So while we’re living in South Laguna around Christmas time, before Christmas, a girl that we’d known in Salt Lake City named Sandy Love, spelled just like it sounds. She came to visit and brought us a book. She told us very, very briefly that her life was different now, every day since she met Jesus Christ. She had a pretty desperate situation beforehand. Then she said that there were some people, like us, who were living in this kind of Christian commune up in Newport Beach, some place called the Blue Top and it was a 14 room, if I remember right, old motel. It was 2 story and got destroyed in a flood and a Christian realtor named Ed Riddell, I believe, owned.

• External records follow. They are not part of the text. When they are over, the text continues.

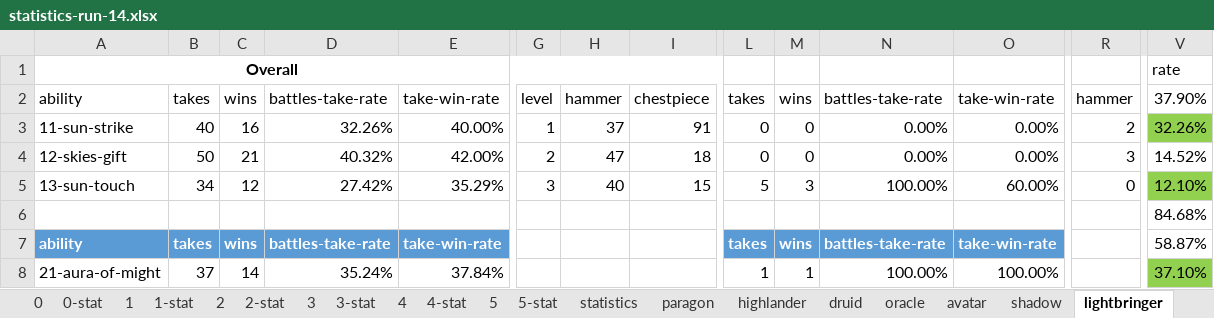
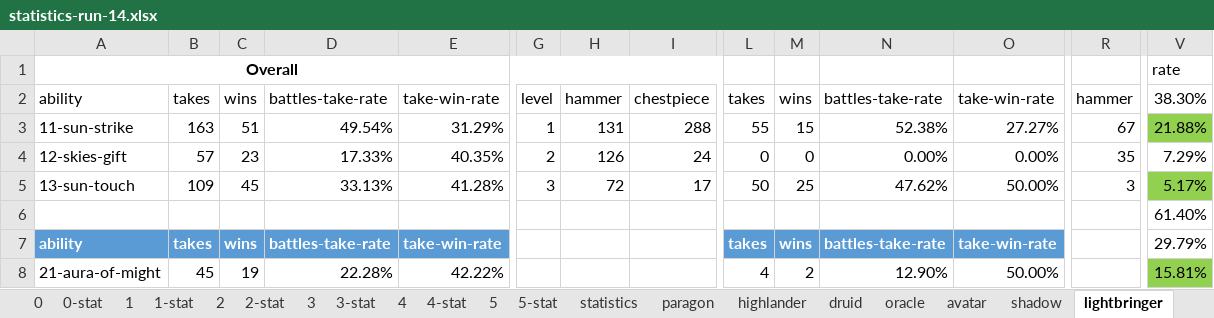
Before and after one commit to losferwords/astaria-bot-backend, an Excel workbook: statistics-runs/statistics-run-14.xlsx, sheet lightbringer, drawn as a sheet; only a part is shown, gaps mark what is left out; values as stored, in another font and other column widths than the file's, no borders; table styles not drawn; removed rows and columns are numbered as before the commit, all else as after; rows hold the shown columns only; the diff covers the shown part only; the diff names each change by its address in the sheet, - before the commit and + after, or states it on an @@ line.

```diff
--- a/statistics-runs/statistics-run-14.xlsx (sheet lightbringer)
+++ b/statistics-runs/statistics-run-14.xlsx (sheet lightbringer)
-V2: 37.90%
+V2: 38.30%
-row 3: 11-sun-strike | 40 | 16 | 32.26% | 40.00% | 1 | 37 | 91 | 0 | 0 | 0.00% | 0.00% | 2 | 32.26%
+row 3: 11-sun-strike | 163 | 51 | 49.54% | 31.29% | 1 | 131 | 288 | 55 | 15 | 52.38% | 27.27% | 67 | 21.88%
-B4: 50
+B4: 57
-C4: 21
+C4: 23
-D4: 40.32%
+D4: 17.33%
-E4: 42.00%
+E4: 40.35%
-H4: 47
+H4: 126
-I4: 18
+I4: 24
-R4: 3
+R4: 35
-V4: 14.52%
+V4: 7.29%
-B5: 34
+B5: 109
-C5: 12
+C5: 45
-D5: 27.42%
+D5: 33.13%
-E5: 35.29%
+E5: 41.28%
-H5: 40
+H5: 72
-I5: 15
+I5: 17
-L5: 5
+L5: 50
-M5: 3
+M5: 25
-N5: 100.00%
+N5: 47.62%
-O5: 60.00%
+O5: 50.00%
-R5: 0
+R5: 3
-V5: 12.10%
+V5: 5.17%
-V6: 84.68%
+V6: 61.40%
-V7: 58.87%
+V7: 29.79%
-row 8: 21-aura-of-might | 37 | 14 | 35.24% | 37.84% |  |  |  | 1 | 1 | 100.00% | 100.00% |  | 37.10%
+row 8: 21-aura-of-might | 45 | 19 | 22.28% | 42.22% |  |  |  | 4 | 2 | 12.90% | 50.00% |  | 15.81%
```
Also changed, not shown: 10 added rows, 10 removed rows and 35 edited cells elsewhere in this sheet, sheet 1, sheet 0, sheet 1-stat, sheet 0-stat, sheet avenger, sheet avatar, 7 more sheets, hidden cells, 1 other file.
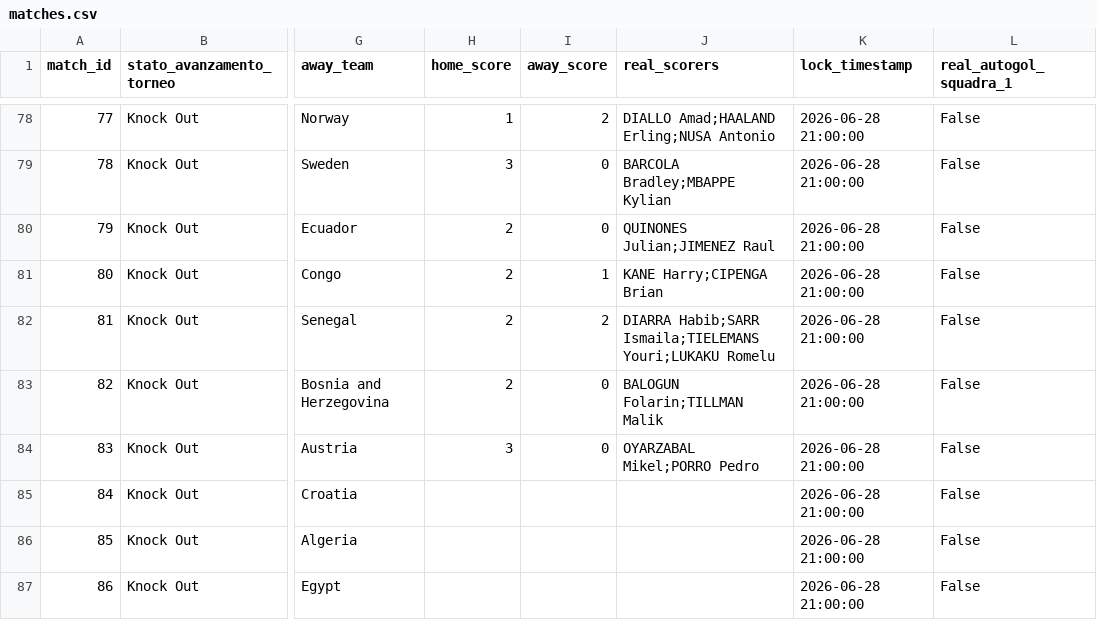
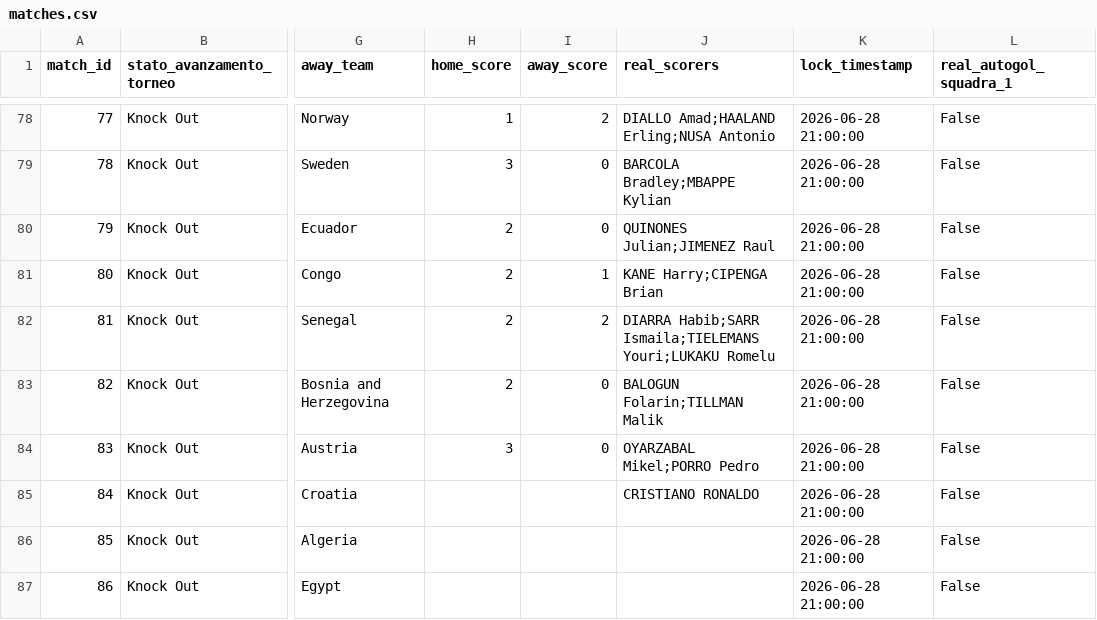
Before and after one commit to andreapoi/INNIAREBACK, a CSV file: data/matches.csv, drawn as a sheet; only a part is shown, gaps mark what is left out; the diff names each change by its address in the sheet, - before the commit and + after, or states it on an @@ line.

Commit message:
Update match schema/results - 2026-07-03 07:04:04

```diff
--- a/data/matches.csv
+++ b/data/matches.csv
-J85 (real_scorers): (empty)
+J85 (real_scorers): CRISTIANO RONALDO
```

As young people would get saved and had no family connections to make a transition into a clean environment where you could study the Bible, work and go to church and you’d kind of change your entire life, leaving the past behind, you could move in there and be a productive part of it. It wasn’t a commune like a hippie commune, but was highly organized and was based around living the life of Christ. Lonnie (Frisbee) and Connie were the elders of the little commune and lived in the back. My future wife, Shelley was living down there as well. She was one of the elder women there, watching out for some of the younger girls.
So Sandy Love drives several of us. Me and Fred and somebody else I think whose house it was and she drives us over. She tells us about this person and about Calvary Chapel. This little church where wonderful things were happening. It’s got this hippie preacher and they teach the word of God. This was all completely foreign to me. Completely! My father was a Catholic and my mother was a Protestant and it was against the rules, the family house rules to ever to talk about religion or politics in our house, because these are the 2 things that send people into controversial discussions. Plus they couldn’t agree about that, so I knew nothing about the Bible and knew nothing about church.

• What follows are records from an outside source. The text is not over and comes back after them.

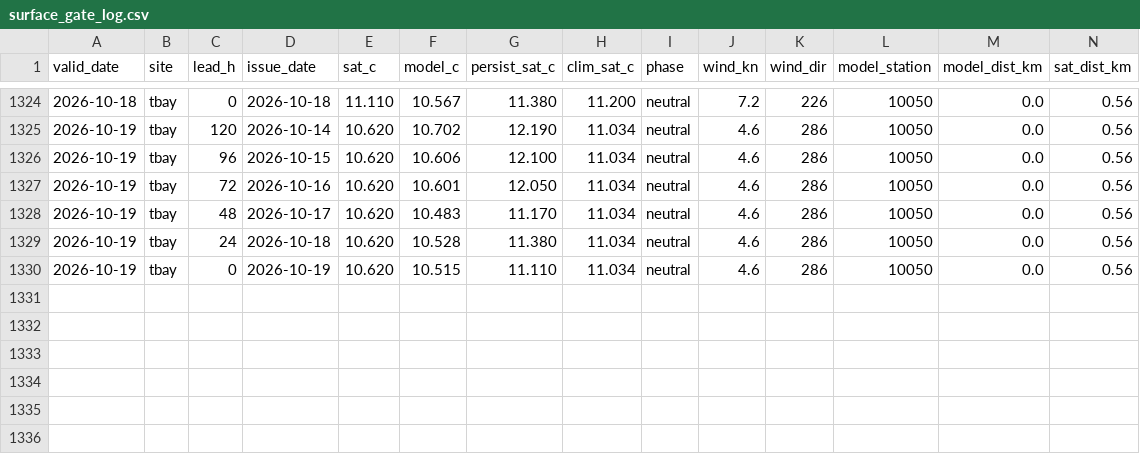
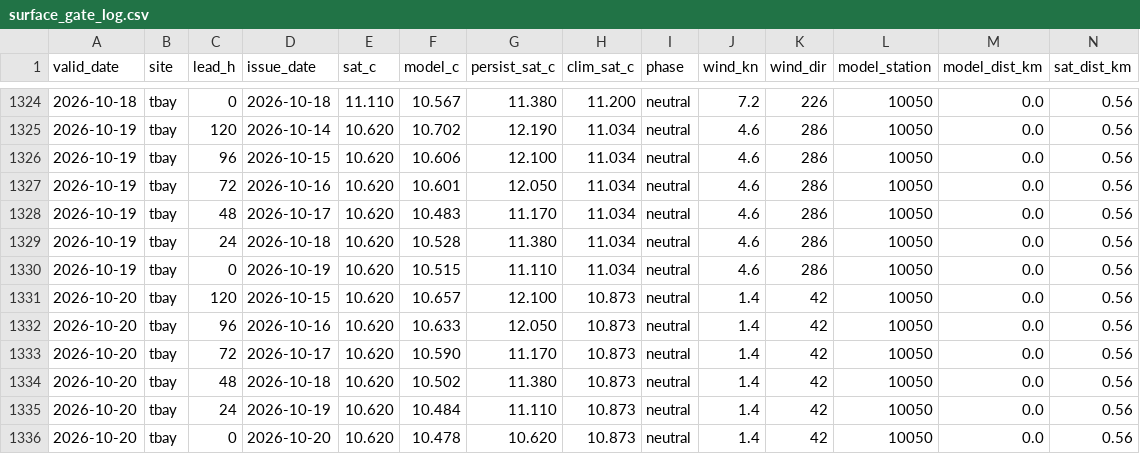
Before and after one commit to richardrob123/Tbay-fishcast, a CSV file: data/surface_gate_log.csv, drawn as a sheet; only a part is shown, gaps mark what is left out; rows hold the shown columns only; the diff names each change by its address in the sheet, - before the commit and + after, or states it on an @@ line.

```diff
--- a/data/surface_gate_log.csv
+++ b/data/surface_gate_log.csv
+row 1331: 2026-10-20 | tbay | 120 | 2026-10-15 | 10.620 | 10.657 | 12.100 | 10.873 | neutral | 1.4 | 42 | 10050 | 0.0 | 0.56
+row 1332: 2026-10-20 | tbay | 96 | 2026-10-16 | 10.620 | 10.633 | 12.050 | 10.873 | neutral | 1.4 | 42 | 10050 | 0.0 | 0.56
+row 1333: 2026-10-20 | tbay | 72 | 2026-10-17 | 10.620 | 10.590 | 11.170 | 10.873 | neutral | 1.4 | 42 | 10050 | 0.0 | 0.56
+row 1334: 2026-10-20 | tbay | 48 | 2026-10-18 | 10.620 | 10.502 | 11.380 | 10.873 | neutral | 1.4 | 42 | 10050 | 0.0 | 0.56
+row 1335: 2026-10-20 | tbay | 24 | 2026-10-19 | 10.620 | 10.484 | 11.110 | 10.873 | neutral | 1.4 | 42 | 10050 | 0.0 | 0.56
+row 1336: 2026-10-20 | tbay | 0 | 2026-10-20 | 10.620 | 10.478 | 10.620 | 10.873 | neutral | 1.4 | 42 | 10050 | 0.0 | 0.56
```
Also changed, not shown: data/offshore_check_log.csv, 7 other files.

The only church’s that I went to were a little strange. As far as my first church experiences they were either deader than a door nail, going through a ritual that I couldn’t understand or wild and crazy and I’ve got to get out of here. So I didn’t have much to go on. I had no Biblical information, no positive church background, but in fairness to this gal, she had kind of an intriguing story.
We went to this commune late one night and found out that it was too late, but we found out where it was and she told us about Calvary Chapel. And about a month later, if I remember right, we were in this house in Laguna Beach. Fred Field has come to Christ because he read a 4 Spiritual Laws or a Chick tract. Something like that. He accepted Christ, and the other part of the story is that reading this book that Sandy Love left. This book by John Sherrill perhaps. About 1969, late 69, that would be at Christmastime. He’s reading this book called they speak in other tongues and it was about the Baptism with the Holy Spirit and the cost. Since I had come from a Catholic background and had never read the Bible either. To Be Continued….